This article is based on some of the ideas that emerged during the production of a book which takes visualising as its focus. We began to identify problems which helped us to take a structured view. . . .

Can you make sense of the charts and diagrams that are created and used by sports competitors, trainers and statisticians?

How could Penny, Tom and Matthew work out how many chocolates there are in different sized boxes?

A circle rolls around the outside edge of a square so that its circumference always touches the edge of the square. Can you describe the locus of the centre of the circle?

We're excited about this new program for drawing beautiful mathematical designs. Can you work out how we made our first few pictures and, even better, share your most elegant solutions with us?

Mathematics is the study of patterns. Studying pattern is an opportunity to observe, hypothesise, experiment, discover and create.

What is the shape of wrapping paper that you would need to completely wrap this model?

What happens to the perimeter of triangle ABC as the two smaller circles change size and roll around inside the bigger circle?

Slide the pieces to move Khun Phaen past all the guards into the position on the right from which he can escape to freedom.

What would be the smallest number of moves needed to move a Knight from a chess set from one corner to the opposite corner of a 99 by 99 square board?

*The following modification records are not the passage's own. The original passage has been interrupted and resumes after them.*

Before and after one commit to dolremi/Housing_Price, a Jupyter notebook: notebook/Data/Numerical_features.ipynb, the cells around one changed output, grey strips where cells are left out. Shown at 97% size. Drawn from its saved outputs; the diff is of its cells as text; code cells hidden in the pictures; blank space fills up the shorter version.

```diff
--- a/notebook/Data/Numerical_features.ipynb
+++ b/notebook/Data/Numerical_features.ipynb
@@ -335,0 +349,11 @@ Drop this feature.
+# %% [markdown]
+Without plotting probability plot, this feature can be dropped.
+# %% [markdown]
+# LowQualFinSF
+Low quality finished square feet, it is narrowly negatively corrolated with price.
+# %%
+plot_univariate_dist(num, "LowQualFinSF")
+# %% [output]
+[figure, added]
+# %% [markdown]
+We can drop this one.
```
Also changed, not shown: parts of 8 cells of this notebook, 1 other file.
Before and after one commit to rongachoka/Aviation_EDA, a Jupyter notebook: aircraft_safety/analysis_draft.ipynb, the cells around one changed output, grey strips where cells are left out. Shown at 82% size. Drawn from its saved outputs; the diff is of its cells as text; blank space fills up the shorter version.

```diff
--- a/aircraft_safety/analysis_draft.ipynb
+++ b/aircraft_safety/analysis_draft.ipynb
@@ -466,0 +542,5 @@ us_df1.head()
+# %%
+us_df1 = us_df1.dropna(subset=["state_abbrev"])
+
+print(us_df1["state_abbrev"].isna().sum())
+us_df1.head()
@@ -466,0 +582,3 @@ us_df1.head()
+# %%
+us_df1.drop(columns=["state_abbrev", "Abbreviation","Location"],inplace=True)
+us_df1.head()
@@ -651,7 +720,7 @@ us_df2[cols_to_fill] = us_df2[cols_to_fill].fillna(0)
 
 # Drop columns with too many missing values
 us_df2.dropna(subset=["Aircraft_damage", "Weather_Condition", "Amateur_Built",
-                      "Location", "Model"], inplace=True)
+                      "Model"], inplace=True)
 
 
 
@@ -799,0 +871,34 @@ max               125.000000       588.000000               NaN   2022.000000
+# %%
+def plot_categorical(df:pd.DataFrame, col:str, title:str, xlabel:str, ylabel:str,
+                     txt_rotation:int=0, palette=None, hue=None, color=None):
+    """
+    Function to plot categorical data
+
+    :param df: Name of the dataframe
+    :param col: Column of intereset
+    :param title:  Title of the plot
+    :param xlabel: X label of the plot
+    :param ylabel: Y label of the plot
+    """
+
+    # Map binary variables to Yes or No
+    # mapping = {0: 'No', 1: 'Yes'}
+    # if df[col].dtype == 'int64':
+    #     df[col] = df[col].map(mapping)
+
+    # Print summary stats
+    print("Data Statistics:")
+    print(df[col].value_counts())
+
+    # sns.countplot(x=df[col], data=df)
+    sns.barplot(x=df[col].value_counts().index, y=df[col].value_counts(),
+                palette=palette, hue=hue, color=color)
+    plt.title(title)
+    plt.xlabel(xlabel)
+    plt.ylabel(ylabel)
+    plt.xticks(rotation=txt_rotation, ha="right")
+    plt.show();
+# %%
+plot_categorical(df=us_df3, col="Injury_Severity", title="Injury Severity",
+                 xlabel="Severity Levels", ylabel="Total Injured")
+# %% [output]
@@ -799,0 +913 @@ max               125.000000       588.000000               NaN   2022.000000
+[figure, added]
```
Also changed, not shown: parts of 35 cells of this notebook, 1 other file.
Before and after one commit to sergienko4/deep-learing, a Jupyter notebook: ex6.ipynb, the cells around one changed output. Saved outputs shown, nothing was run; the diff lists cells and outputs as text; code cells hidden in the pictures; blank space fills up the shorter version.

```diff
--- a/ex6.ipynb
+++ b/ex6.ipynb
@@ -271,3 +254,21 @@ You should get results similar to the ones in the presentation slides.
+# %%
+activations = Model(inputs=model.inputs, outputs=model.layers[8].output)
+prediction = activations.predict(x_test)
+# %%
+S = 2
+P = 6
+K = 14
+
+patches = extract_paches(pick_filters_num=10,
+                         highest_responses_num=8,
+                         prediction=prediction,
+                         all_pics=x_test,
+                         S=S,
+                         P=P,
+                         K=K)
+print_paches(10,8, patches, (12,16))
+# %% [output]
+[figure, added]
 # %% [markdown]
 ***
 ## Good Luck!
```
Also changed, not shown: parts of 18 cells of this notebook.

On the graph there are 28 marked points. These points all mark the vertices (corners) of eight hidden squares. Can you find the eight hidden squares?

These are pictures of the sea defences at New Brighton. Can you work out what a basic shape might be in both images of the sea wall and work out a way they might fit together?

I found these clocks in the Arts Centre at the University of Warwick intriguing - do they really need four clocks and what times would be ambiguous with only two or three of them?

ABC is an equilateral triangle and P is a point in the interior of the triangle. We know that AP = 3cm and BP = 4cm. Prove that CP must be less than 10 cm.

Three circles have a maximum of six intersections with each other. What is the maximum number of intersections that a hundred circles could have?

We start with one yellow cube and build around it to make a 3x3x3 cube with red cubes. Then we build around that red cube with blue cubes and so on. How many cubes of each colour have we used?

Four rods, two of length a and two of length b, are linked to form a kite. The linkage is moveable so that the angles change. What is the maximum area of the kite?